▸ TO DO
Search the entries below for "Mechanical". Report each line where it occurs.

▸ RECORDS FOR THIS TASK
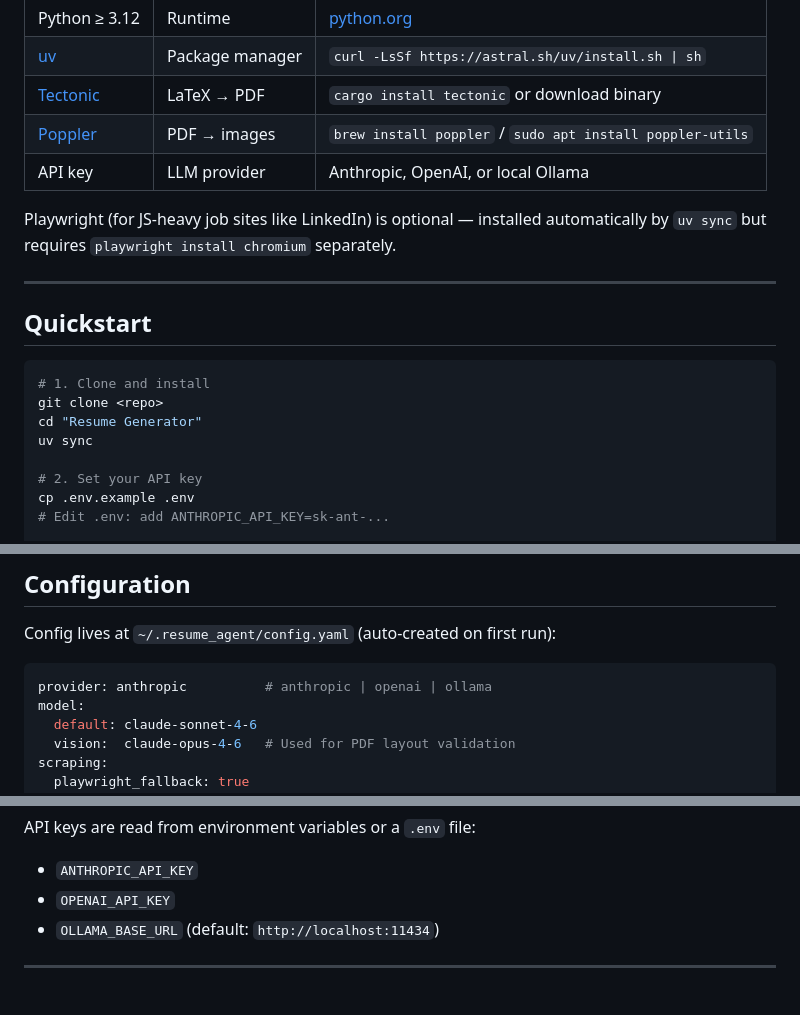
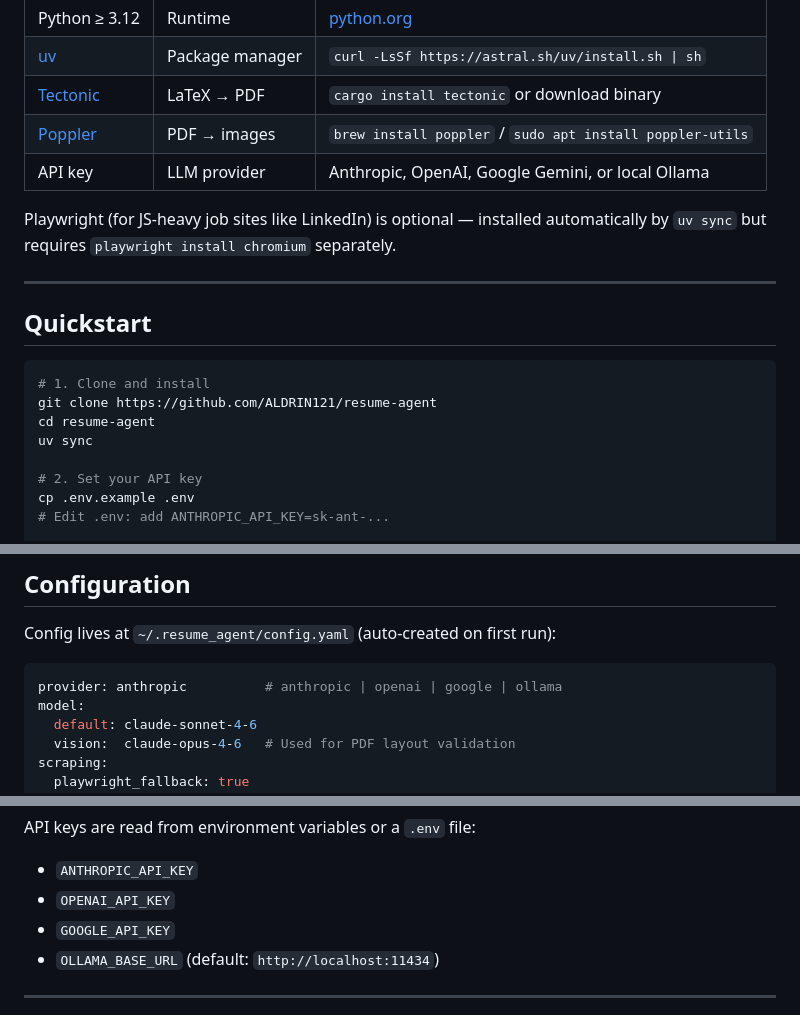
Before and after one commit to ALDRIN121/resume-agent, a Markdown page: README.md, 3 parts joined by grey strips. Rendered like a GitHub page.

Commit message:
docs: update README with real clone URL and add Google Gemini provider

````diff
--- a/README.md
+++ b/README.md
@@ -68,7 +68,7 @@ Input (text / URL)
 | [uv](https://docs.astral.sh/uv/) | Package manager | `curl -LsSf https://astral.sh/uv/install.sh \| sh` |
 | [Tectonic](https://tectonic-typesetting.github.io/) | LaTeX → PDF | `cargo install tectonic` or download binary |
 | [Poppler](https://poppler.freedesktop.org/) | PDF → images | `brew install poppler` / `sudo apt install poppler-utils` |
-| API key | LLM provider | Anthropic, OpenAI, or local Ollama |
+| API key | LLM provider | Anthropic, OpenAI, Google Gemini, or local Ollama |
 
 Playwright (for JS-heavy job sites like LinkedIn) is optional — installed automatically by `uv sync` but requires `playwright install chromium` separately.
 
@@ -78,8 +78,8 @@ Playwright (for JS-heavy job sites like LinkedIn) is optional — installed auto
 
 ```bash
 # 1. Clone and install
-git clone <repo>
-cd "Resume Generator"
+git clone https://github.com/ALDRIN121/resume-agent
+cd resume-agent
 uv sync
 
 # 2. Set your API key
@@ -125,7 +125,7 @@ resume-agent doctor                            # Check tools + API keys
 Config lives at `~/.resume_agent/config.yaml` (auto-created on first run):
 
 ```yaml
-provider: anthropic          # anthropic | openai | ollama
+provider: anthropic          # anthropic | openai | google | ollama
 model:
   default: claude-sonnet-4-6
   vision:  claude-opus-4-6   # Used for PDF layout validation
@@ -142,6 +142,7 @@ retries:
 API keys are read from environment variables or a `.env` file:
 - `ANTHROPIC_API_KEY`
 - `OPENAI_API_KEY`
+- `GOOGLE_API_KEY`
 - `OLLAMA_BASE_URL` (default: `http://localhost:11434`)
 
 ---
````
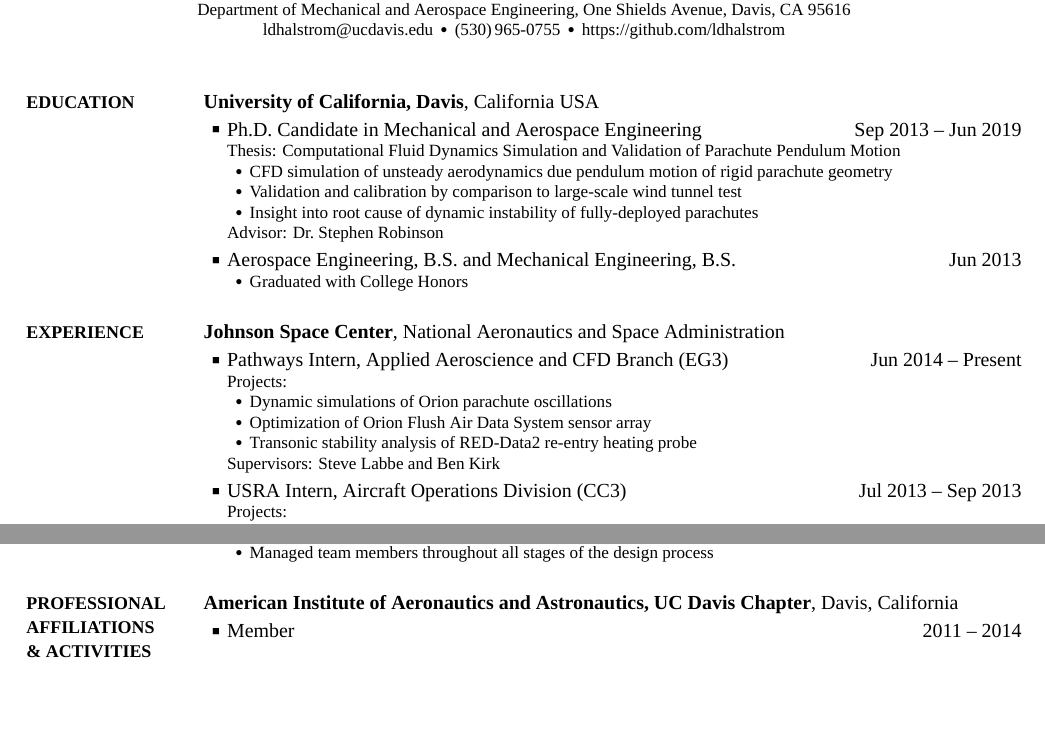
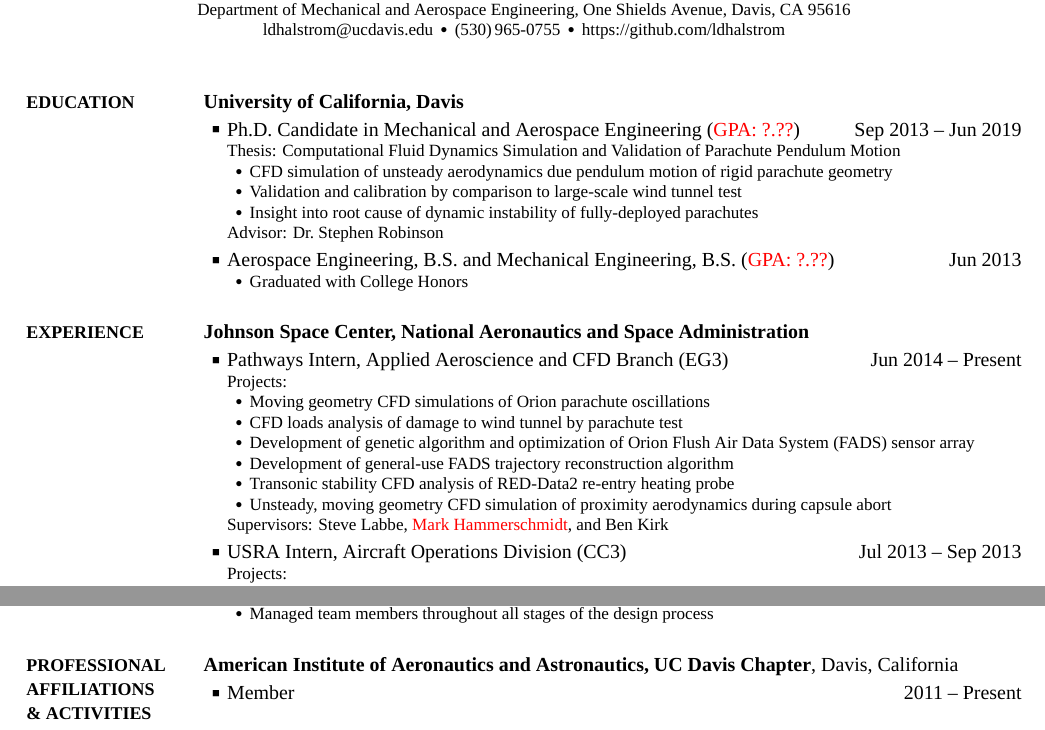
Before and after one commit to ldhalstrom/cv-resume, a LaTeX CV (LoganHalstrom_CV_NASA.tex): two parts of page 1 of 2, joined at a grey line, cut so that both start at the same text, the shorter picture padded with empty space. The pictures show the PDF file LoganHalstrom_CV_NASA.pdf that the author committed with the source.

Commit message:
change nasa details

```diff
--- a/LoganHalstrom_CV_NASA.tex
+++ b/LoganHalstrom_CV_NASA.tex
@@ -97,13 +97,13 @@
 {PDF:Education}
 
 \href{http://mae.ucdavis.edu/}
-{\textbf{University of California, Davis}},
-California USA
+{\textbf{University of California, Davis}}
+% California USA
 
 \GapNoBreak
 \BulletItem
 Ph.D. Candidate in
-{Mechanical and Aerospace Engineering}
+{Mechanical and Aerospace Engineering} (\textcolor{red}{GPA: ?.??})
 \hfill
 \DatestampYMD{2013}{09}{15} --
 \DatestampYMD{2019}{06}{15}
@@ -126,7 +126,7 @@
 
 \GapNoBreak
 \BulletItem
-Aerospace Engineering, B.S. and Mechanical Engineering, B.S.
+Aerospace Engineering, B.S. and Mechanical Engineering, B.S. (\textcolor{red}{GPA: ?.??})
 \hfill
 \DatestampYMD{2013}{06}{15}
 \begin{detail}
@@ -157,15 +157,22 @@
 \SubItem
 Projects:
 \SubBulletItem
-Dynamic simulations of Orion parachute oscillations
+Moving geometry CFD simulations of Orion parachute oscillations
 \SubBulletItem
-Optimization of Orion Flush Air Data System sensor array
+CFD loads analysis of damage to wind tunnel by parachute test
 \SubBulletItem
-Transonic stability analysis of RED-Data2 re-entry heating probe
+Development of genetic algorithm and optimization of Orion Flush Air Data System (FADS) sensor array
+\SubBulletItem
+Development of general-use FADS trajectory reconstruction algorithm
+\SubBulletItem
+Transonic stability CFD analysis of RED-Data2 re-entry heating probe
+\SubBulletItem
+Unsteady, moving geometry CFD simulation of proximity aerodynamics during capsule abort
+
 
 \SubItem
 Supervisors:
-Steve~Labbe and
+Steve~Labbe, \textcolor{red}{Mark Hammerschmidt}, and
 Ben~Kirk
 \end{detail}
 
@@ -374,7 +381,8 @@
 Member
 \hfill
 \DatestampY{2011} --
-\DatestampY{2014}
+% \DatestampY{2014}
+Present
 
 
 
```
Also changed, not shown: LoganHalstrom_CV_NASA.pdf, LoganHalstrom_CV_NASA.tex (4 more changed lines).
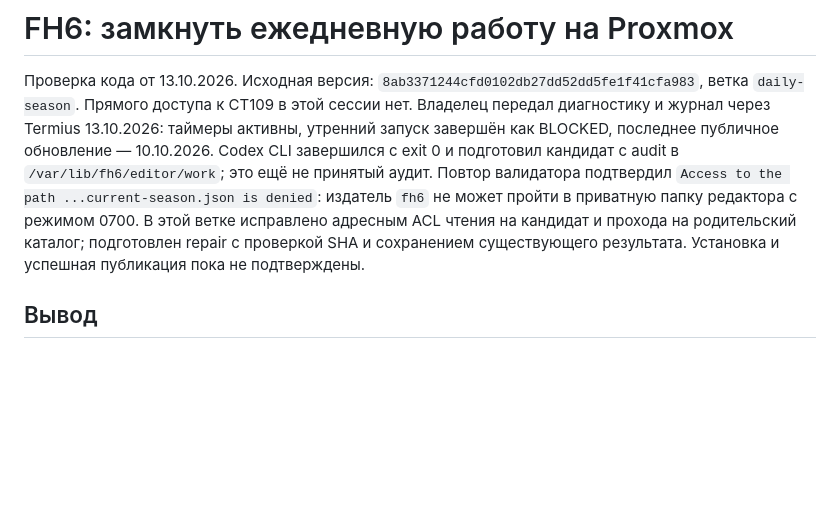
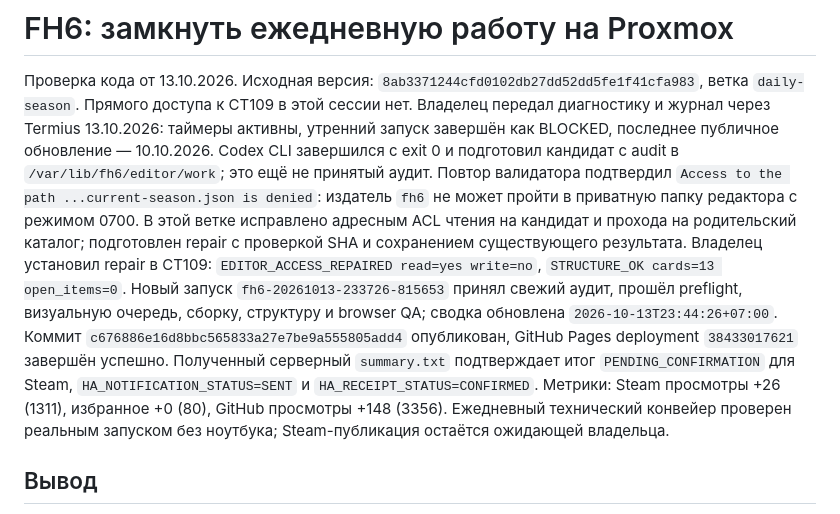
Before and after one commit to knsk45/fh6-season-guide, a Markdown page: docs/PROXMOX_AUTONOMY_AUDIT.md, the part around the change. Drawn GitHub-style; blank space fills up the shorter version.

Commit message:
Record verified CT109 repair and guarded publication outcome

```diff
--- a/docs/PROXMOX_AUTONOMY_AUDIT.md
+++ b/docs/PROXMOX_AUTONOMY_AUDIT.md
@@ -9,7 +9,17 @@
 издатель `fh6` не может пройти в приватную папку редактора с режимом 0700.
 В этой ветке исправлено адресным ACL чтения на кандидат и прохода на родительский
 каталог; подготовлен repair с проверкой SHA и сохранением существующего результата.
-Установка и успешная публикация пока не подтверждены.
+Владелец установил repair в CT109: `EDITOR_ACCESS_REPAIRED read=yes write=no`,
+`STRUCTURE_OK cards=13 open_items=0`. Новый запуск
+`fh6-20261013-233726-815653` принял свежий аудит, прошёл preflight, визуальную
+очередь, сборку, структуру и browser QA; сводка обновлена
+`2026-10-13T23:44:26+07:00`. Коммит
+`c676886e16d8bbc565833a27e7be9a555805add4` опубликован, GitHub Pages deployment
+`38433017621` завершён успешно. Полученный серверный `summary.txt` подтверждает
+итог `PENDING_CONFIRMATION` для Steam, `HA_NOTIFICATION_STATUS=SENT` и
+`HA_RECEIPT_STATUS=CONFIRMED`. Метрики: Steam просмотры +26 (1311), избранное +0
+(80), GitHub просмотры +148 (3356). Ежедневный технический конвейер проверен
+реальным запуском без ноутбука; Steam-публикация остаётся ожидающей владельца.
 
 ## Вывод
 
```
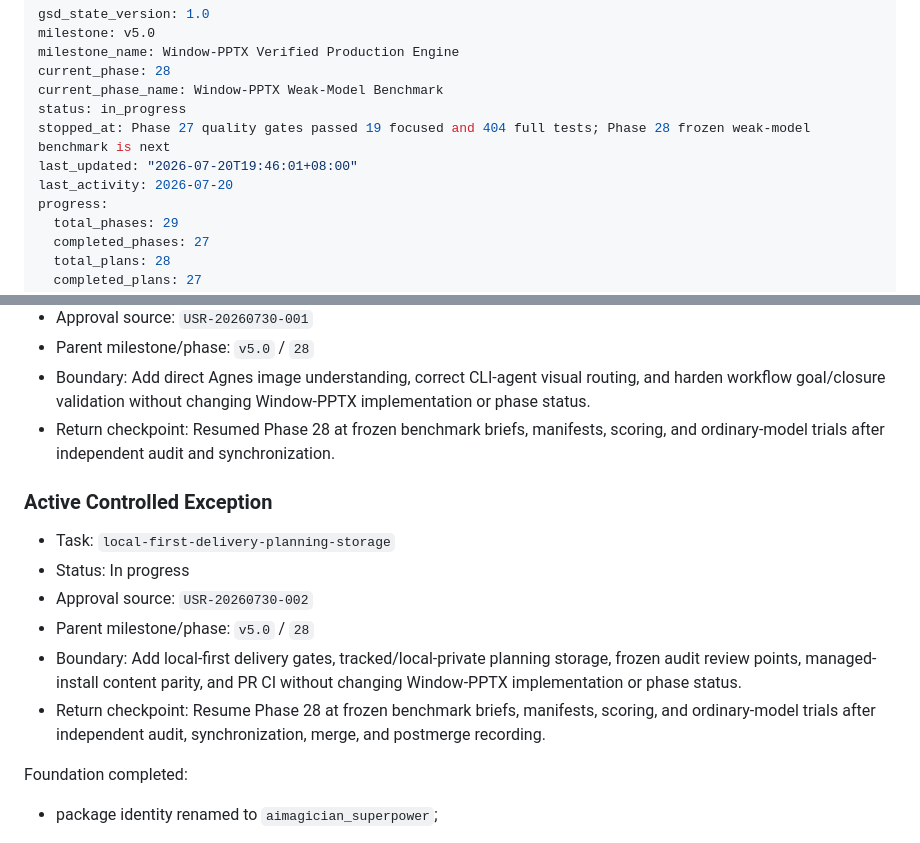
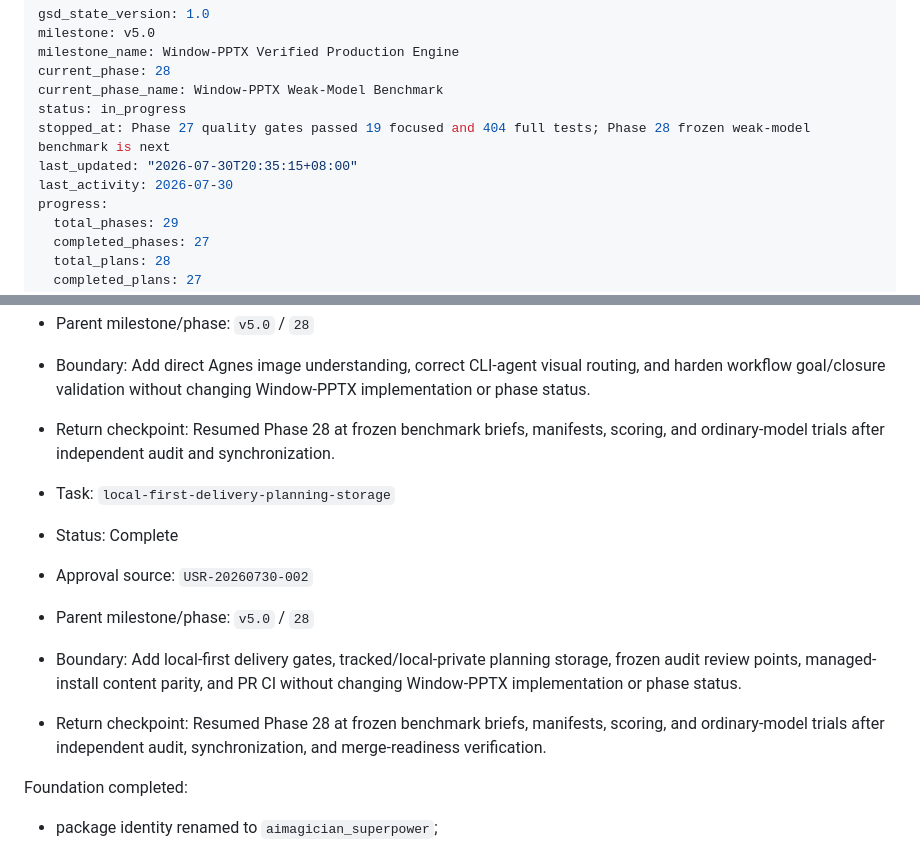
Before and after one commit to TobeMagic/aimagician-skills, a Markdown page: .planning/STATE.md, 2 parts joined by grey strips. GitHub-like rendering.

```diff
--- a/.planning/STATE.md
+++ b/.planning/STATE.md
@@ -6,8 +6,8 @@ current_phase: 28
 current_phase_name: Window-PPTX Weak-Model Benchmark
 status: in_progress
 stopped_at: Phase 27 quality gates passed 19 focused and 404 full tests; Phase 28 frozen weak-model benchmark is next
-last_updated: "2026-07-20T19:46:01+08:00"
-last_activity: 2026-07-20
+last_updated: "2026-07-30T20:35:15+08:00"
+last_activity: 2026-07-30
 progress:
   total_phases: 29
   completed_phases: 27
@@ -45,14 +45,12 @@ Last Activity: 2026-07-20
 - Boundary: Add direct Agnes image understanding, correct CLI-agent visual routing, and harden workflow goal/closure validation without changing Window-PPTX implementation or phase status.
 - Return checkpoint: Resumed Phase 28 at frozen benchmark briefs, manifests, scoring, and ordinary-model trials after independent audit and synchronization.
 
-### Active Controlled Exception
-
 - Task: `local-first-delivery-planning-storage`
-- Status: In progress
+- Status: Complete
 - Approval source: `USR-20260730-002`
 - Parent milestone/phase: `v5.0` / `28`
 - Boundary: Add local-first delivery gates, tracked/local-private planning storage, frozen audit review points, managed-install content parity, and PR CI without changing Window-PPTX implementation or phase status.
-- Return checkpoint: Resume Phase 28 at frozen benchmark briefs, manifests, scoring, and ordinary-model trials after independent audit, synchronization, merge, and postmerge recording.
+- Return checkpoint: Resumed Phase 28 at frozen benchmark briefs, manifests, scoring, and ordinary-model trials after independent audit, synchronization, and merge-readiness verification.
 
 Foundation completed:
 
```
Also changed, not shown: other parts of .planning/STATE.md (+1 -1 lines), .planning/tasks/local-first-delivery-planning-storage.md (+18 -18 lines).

▸ RESULT OF THIS EXERCISE
-{Mechanical and Aerospace Engineering}
+{Mechanical and Aerospace Engineering} (\textcolor{red}{GPA: ?.??})
-Aerospace Engineering, B.S. and Mechanical Engineering, B.S.
+Aerospace Engineering, B.S. and Mechanical Engineering, B.S. (\textcolor{red}{GPA: ?.??})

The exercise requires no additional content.